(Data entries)
◇ ◇ ◇ ◇

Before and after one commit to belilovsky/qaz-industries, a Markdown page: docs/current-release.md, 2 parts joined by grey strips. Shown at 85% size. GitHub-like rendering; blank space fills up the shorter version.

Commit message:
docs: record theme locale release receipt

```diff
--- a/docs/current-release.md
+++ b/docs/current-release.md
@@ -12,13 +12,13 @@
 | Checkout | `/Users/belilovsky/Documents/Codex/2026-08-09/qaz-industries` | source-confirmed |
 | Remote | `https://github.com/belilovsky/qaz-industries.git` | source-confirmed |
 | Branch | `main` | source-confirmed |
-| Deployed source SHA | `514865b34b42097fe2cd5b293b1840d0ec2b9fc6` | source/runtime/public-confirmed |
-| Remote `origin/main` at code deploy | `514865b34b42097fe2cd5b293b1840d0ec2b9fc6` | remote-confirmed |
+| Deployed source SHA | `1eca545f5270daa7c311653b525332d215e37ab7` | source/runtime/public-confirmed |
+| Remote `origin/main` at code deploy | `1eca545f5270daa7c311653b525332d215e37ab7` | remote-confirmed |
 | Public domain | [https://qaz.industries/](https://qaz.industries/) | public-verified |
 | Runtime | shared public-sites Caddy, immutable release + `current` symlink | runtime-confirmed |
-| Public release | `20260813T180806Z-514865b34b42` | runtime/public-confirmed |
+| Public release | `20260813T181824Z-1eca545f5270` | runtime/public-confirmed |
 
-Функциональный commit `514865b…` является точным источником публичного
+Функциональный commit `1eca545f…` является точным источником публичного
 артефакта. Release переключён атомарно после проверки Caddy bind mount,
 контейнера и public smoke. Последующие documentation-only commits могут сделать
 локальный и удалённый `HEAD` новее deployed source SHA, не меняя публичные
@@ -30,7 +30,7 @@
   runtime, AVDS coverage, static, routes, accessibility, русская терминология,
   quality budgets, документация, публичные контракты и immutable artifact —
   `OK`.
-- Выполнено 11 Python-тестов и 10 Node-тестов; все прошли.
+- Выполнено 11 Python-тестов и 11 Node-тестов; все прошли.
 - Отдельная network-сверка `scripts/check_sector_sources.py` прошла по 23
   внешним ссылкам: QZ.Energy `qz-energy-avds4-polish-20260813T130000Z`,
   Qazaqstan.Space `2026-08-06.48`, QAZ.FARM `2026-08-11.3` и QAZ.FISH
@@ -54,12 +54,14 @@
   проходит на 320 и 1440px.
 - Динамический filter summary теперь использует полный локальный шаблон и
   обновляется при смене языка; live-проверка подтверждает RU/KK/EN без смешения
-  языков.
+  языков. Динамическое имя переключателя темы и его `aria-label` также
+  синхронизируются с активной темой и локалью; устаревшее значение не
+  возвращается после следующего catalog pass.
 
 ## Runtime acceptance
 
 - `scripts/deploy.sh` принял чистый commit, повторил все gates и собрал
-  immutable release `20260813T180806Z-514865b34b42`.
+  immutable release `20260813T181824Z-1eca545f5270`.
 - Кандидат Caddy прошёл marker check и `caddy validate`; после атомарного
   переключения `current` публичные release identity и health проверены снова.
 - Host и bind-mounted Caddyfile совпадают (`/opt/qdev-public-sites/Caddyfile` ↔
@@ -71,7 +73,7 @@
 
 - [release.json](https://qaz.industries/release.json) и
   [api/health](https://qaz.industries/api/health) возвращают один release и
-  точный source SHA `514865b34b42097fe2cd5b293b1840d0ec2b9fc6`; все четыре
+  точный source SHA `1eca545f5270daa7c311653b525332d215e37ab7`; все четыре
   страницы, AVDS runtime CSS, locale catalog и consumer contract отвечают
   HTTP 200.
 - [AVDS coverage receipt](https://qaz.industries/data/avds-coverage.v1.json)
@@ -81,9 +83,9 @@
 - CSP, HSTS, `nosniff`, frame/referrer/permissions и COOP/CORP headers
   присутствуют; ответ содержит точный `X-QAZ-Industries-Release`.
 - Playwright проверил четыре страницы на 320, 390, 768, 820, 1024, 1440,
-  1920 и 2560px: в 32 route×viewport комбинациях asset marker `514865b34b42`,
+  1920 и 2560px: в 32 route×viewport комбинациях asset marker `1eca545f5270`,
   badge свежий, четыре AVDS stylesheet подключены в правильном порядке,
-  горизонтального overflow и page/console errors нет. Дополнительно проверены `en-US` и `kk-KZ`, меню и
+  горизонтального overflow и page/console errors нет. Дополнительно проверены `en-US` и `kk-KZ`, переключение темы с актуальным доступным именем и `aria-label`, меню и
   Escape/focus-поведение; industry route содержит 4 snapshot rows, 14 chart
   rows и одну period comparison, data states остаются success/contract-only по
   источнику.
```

◇ ◇ ◇ ◇

TASK STATEMENT:
Copy all lines from the data above that contain the word "горизонтального".

TASK ANSWER:
-  горизонтального overflow и page/console errors нет. Дополнительно проверены `en-US` и `kk-KZ`, меню и
+  горизонтального overflow и page/console errors нет. Дополнительно проверены `en-US` и `kk-KZ`, переключение темы с актуальным доступным именем и `aria-label`, меню и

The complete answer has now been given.